A show that casts pre-teens and teenagers as lawyers in mock courtroom competition is in the market for attorneys and judges to play jurists on television, pro bono.
Farzan Mohamed and Sterling Schepers — who are neither lawyers nor judges — have attracted some high-powered talent as executive producer and marketing director of School Court TV, a public access cable program that airs in Baltimore and in Anne Arundel and Harford counties.
Guest judges in the show’s first two seasons have included Maryland Attorney General Douglas F. Gansler, Baltimore City Circuit Judge Marcella A. Holland, Baltimore County Executive Kevin Kamenetz and attorney Robert F. Dashiell.
But as the show enters its third season, Mohamed and Schepers say it is in need of attorneys and judges to mentor and judge the participants, who range in age from 10 to 18 and play plaintiffs’ attorneys, prosecutors or defense counsel debating civil or criminal cases.
To encourage attorney participation, and to raise money for the project, Mohamed and Schepers are offering law firms naming rights to the trial teams. For $250 per episode, the young participants will announce their “affiliation” with a sponsoring law firm when they introduce themselves at the start of each mock court session.
Attorneys at the sponsoring firms will serve as mentors and coaches to the participants as they prepare their arguments.
Each half-hour episode airs six times per week on public access cable stations, including four times in Baltimore and once each in Anne Arundel and Harford counties, Mohamed said.
“We need attorneys to step up,” added Mohamed, a Baltimore-area auto dealer and real-estate investor who has been footing the bill for the show.
That cost comes to about $10,000 per month, including paying the television station, camera crew, rent and utilities, he said.
“At this point in time we’re looking to break even,” Mohamed said.
Though he would like to see the show turn a profit, Mohamed said the program’s main purpose is to build the youngsters’ confidence and prepare them for a competitive world in a way that pretending to be a businessman cannot.
Putting it in television terms, Judge Judy’s questioning provides a better training ground for life than Donald Trump’s marketing assignments to contestants on “The Apprentice.”
“I own multiple businesses,” Mohamed said. “What we see a lot of times [is that] college graduates can’t hold a conversation.”

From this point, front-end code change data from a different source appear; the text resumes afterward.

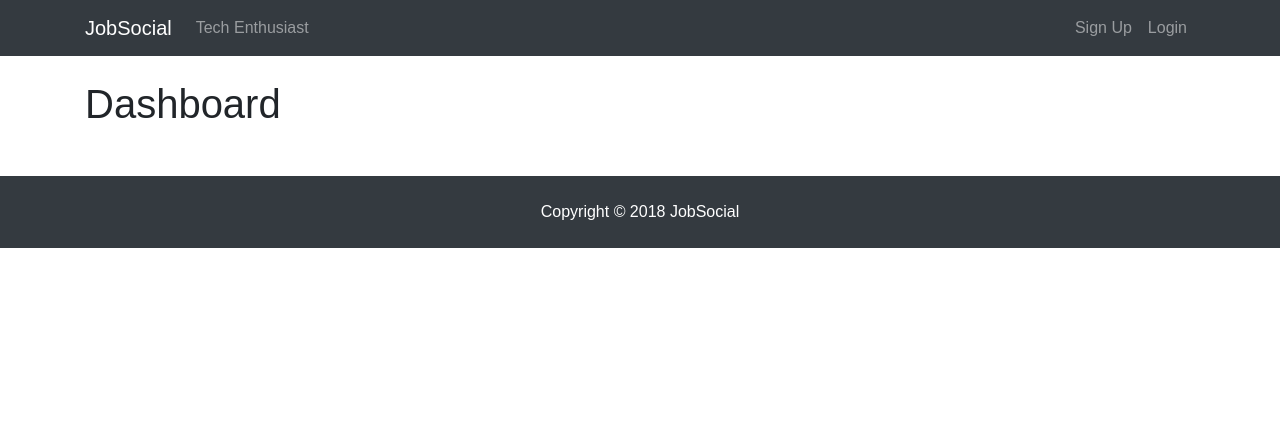
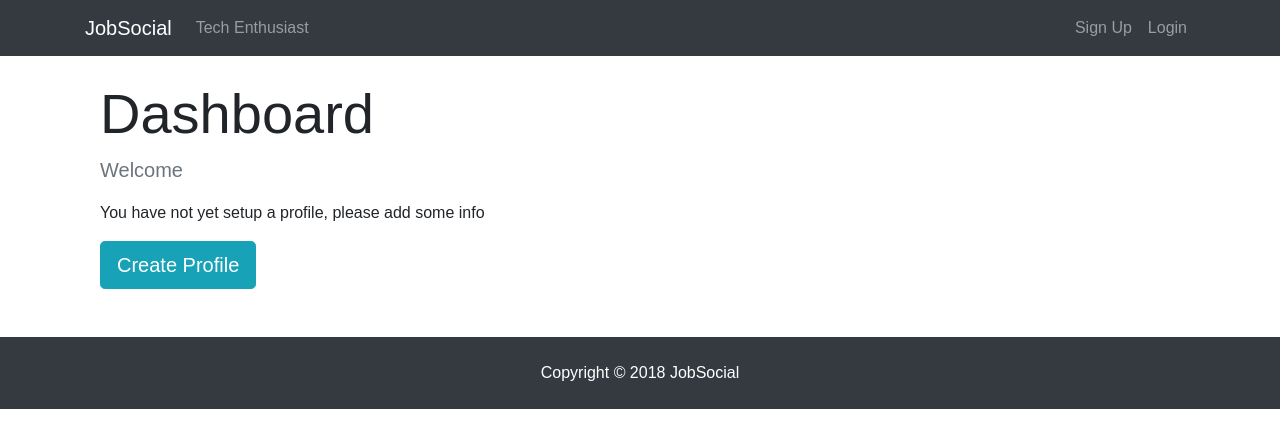
Before and after one commit to bryano1993/Job-Social, a React (Create React App) app in the folder client/: page /dashboard in a window 1280 px wide. Shown: the top 448 px of the page. Built offline with nearby package versions, Linux system fonts and the light colour scheme; no server answers.

Commit message:
48-spinner-component-and-dashboard-start:complete

```diff
--- /dev/null
+++ b/client/src/components/common/Spinner.js
@@ -0,0 +1,14 @@
+import React from "react";
+import spinner from "./spinner.gif";
+
+export default () => {
+  return (
+    <div>
+      <img
+        src={spinner}
+        style={{ width: "200px", margin: "auto", display: "block" }}
+        alt="Loading..."
+      />
+    </div>
+  );
+};
--- a/client/src/components/dashboard/Dashboard.js
+++ b/client/src/components/dashboard/Dashboard.js
@@ -1,22 +1,68 @@
 import React, { Component } from "react";
+import { Link } from "react-router-dom";
 import PropTypes from "prop-types";
 import { connect } from "react-redux";
 import { getCurrentProfile } from "../../actions/profileActions";
+import Spinner from "../common/Spinner";
 
 class Dashboard extends Component {
   componentDidMount() {
     this.props.getCurrentProfile();
   }
+
   render() {
+    const { user } = this.props.auth;
+    const { profile, loading } = this.props.profile;
+
+    let dashboardContent;
+
+    if (profile === null || loading) {
+      dashboardContent = <Spinner />;
+    } else {
+      // Check if logged in user has profile data
+      if (Object.keys(profile).length > 0) {
+        dashboardContent = <h4>TODO: DISPLAY PROFILE</h4>;
+      } else {
+        // User is logged in but has no profile
+        dashboardContent = (
+          <div>
+            <p className="lead text-muted">Welcome {user.name}</p>
+            <p>You have not yet setup a profile, please add some info</p>
+            <Link to="/create-profile" className="btn btn-lg btn-info">
+              Create Profile
+            </Link>
+          </div>
+        );
+      }
+    }
+
     return (
-      <div>
-        <h1>Dashboard</h1>
+      <div className="dashboard">
+        <div className="container">
+          <div className="row">
+            <div className="col-md-12">
+              <h1 className="display-4">Dashboard</h1>
+              {dashboardContent}
+            </div>
+          </div>
+        </div>
       </div>
     );
   }
 }
 
+Dashboard.propTypes = {
+  getCurrentProfile: PropTypes.func.isRequired,
+  auth: PropTypes.object.isRequired,
+  profile: PropTypes.object.isRequired
+};
+
+const mapStateToProps = state => ({
+  profile: state.profile,
+  auth: state.auth
+});
+
 export default connect(
-  null,
+  mapStateToProps,
   { getCurrentProfile }
 )(Dashboard);
```
Also changed, not shown: client/src/actions/profileActions.js (+1 -6 lines), client/src/components/common/spinner.gif (added), 1 other file (tests, documents, lock files or other folders).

The give-and-take with the judges “forces students to think on their feet,” he added in explaining why he started a law-based show. “The idea is to build thinkers, build confidence.”
Gansler, who served as a guest judge last November, said he was impressed by the youngsters who debated whether a necessity defense should prevail for an underage motorist who was stopped by police while driving her injured mother to a hospital. The attorney general-cum-television judge said his goal was to spark a love of the law.
“I want to encourage young talented people to go into the law,” Gansler said. “I’m a huge believer in mentoring. It’s a different form of giving back.”
Despite having played one on TV, Gansler said he “would never want to be a judge. I could never sit still long enough.”
Dashiell, a friend of Mohamed’s, donned a costume robe last December to resolve a hypothetical dispute between a homeowner’s association and a local bar that allegedly attracted killers, drug dealers and prostitutes to the neighborhood. Dashiell interrupted and peppered the participants with unexpected questions to teach them about more than just the practice of law.
“That’s the way life is,” said Dashiell, of counsel at Harris Jones & Malone LLC in Baltimore. “Life hits you with surprises. You need to be able to deal with those things.”
Dashiell added that he stepped down from the prop bench with greater appreciation for the youngsters.
“I was impressed with the enthusiasm of the kids, the competitive spirit and the desire to learn,” he said.
A school-court competition involves opening statements, arguments and closing statements. The judge, at the end of the show, announces the winner and provides constructive advice to the participants.
Victory Davi, who was Miss Allegany County 2011, serves as host of the show.
Mohamed and Schepers said they advertise for their young competitors at shopping centers and malls, where they hand out flyers and use their salesmanship on the children and their parents by stressing the competition’s benefits. Their slogan is “Building Tomorrow’s Thinkers Today.”
Schepers, who is semi-retired, said his involvement with the in-the-red show is “not about the money. It’s just for the love of the program and the kids.”
Shows are taped at the Baltimore City Circuit Court on Calvert Street or Anne Arundel County Circuit Court in Annapolis, when available, or at the program’s television studio in The Brooklyn/Progressive Building in Baltimore. Shows from past seasons — as well as information for attorneys, judges and would-be participants — are available on the program’s website, www.schoolcourt.org.